Matthew Bardell recently completed his doctoral thesis at Clare College, Cambridge, and is now working on his second book, on early medieval allegory.
‘Makes an important contribution to the study of medieval allegory and courtly love in general, as well as of the dissemination of Ovid in the Middle Ages. The narrative itself raises interesting questions concerning the relationship between literature in Occitan, Old French and Latin.’ — unsigned notice, Forum for Modern Language Studies XXXIX, 2003, 470
‘L'édition d'un texte relativement négligé est toujours la bienvenue, surtout lorsque celles qui l'ont précédée ne sont pas satisfaisantes. Il va de soi qui toute publication constituera un progrès et peut mener à la résolution des difficultés qui restent. Tel est le cas de La Cort d'Amor.’ — Peter Ricketts, Revue des Langues Romanes CVII/1, 2003, 211-27
‘This is an effective, accessible, and enlightening version of an often neglected and sadly misunderstood poem. It will undoubtedly lead specialists to consider further the dialogue between northern French and Occitan-speaking literary circles of the late twelfth century.

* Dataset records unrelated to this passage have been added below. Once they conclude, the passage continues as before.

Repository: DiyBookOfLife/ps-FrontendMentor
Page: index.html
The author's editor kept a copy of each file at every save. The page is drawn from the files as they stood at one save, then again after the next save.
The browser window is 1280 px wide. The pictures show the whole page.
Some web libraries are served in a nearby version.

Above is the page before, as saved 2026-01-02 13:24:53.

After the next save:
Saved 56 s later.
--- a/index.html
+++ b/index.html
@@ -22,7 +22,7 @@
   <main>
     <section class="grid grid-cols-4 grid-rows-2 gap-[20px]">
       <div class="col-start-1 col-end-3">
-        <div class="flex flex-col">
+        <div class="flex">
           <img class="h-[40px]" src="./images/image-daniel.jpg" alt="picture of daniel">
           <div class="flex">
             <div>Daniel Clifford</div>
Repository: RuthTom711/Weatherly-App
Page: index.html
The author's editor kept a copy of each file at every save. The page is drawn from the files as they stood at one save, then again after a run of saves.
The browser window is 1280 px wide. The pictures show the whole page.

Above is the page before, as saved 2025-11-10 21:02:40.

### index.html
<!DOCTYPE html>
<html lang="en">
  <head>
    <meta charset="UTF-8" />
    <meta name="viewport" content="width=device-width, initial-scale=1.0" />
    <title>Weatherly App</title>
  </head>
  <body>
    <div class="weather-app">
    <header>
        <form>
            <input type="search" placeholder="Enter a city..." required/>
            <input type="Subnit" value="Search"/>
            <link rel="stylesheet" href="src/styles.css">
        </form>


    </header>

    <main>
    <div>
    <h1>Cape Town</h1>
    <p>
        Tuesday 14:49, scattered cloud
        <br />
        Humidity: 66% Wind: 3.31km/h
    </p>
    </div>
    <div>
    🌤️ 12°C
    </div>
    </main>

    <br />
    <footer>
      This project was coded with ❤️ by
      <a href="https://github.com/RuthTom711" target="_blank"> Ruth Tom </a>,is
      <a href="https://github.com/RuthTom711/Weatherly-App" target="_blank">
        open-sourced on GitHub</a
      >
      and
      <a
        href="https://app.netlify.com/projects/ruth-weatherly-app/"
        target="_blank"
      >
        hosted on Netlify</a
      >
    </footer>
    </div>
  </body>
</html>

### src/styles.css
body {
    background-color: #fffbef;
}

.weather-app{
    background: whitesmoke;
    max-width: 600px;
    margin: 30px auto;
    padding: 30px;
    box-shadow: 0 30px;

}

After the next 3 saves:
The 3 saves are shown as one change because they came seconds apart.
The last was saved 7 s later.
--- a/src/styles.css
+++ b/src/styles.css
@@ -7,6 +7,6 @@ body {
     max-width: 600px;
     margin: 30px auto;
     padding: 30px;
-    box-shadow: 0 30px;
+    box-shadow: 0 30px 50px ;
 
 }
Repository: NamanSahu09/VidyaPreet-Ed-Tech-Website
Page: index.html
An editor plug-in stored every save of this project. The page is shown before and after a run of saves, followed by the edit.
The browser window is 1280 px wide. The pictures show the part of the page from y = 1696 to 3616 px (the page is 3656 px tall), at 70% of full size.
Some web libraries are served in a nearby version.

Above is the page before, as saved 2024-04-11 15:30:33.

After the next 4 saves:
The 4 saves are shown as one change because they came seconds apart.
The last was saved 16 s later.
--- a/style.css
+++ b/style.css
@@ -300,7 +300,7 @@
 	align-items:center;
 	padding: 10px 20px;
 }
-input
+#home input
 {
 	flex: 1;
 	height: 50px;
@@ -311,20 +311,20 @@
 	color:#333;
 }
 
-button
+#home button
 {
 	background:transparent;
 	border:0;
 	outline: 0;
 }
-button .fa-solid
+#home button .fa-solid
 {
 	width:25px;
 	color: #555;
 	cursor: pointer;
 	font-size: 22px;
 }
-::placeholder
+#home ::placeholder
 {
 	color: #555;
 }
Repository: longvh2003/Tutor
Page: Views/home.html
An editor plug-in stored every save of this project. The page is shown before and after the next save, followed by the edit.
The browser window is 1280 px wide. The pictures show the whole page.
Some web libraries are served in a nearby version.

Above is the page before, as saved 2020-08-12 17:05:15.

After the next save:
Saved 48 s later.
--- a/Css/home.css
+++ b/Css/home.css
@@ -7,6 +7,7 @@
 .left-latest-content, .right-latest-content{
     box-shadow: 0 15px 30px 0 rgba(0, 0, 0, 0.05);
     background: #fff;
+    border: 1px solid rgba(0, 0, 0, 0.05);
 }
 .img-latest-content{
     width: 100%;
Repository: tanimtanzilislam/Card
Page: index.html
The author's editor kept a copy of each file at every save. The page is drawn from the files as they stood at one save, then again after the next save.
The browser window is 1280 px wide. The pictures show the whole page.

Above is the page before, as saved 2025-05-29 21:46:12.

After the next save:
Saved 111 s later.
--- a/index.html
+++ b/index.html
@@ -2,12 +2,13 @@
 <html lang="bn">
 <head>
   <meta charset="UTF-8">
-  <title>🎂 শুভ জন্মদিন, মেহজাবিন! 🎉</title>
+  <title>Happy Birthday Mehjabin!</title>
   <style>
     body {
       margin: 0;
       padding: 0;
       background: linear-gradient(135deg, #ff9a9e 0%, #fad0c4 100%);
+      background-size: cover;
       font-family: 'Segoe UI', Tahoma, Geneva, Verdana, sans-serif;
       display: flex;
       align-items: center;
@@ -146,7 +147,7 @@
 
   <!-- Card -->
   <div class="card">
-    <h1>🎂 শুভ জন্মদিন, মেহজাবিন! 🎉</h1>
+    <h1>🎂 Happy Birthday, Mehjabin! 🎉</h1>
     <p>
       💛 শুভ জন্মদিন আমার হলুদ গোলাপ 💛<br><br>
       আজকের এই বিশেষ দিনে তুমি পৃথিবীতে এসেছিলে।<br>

It also shows the extent to which allegorical narratives prior to the Roman de la rose were exploring similar questions and problems.’ — Catherine Léglu, Speculum October 2004, 1028-30
‘As well as having a thought-provoking introduction, Bardell's edition comes with a carefully delineated statement of editorial principles ... let us hope that critics will indeed make the Cort d'Amor their own thanks to this admirable edition.’ — Francesca Nicholson, Modern Language Review 99.3, 2004, 772 (full text online)
‘Bardell's edition is the first reliable and complete one of the poem ... in highlighting the importance of the poem Bardell has opened the way for further study, particularly in the history and use of vernacular allegory and in the attitudes that the text propounds.’ — Leslie C. Brook, Medium Aevum LXXIII.i, 2004, 154-5
‘Zusammenfassend kann man sagen: solide Neuausgabe, die als Basis für den Cort d'Amor gelten kann und die Editionen von Constant und Jones ersetzt; gute literarische Einleitung; eine vertiefte sprachliche Analyse steht aber noch aus.’ — Max Pfister, Zeitschrift für romanische Sprache Bd. 120, Heft 3, 2004, 564-8
‘[Bardell's] reading of the allegory is sensitive and convincing. This challenging text has waited too long for a reliable edition. Bardell has advanced our understanding appreciably, but manifold uncertainties remain.’ — William D. Paden, French Studies 59.2, 2005, 225-26
Bardell, Matthew (ed.), La Cort d'Amor: A Critical Edition, Research Monographs in French Studies, 11 (Cambridge: Legenda, 2002)
First footnote reference:35La Cort d'Amor: A Critical Edition, ed. by Matthew Bardell, Research Monographs in French Studies, 11 (Cambridge: Legenda, 2002), p. 21.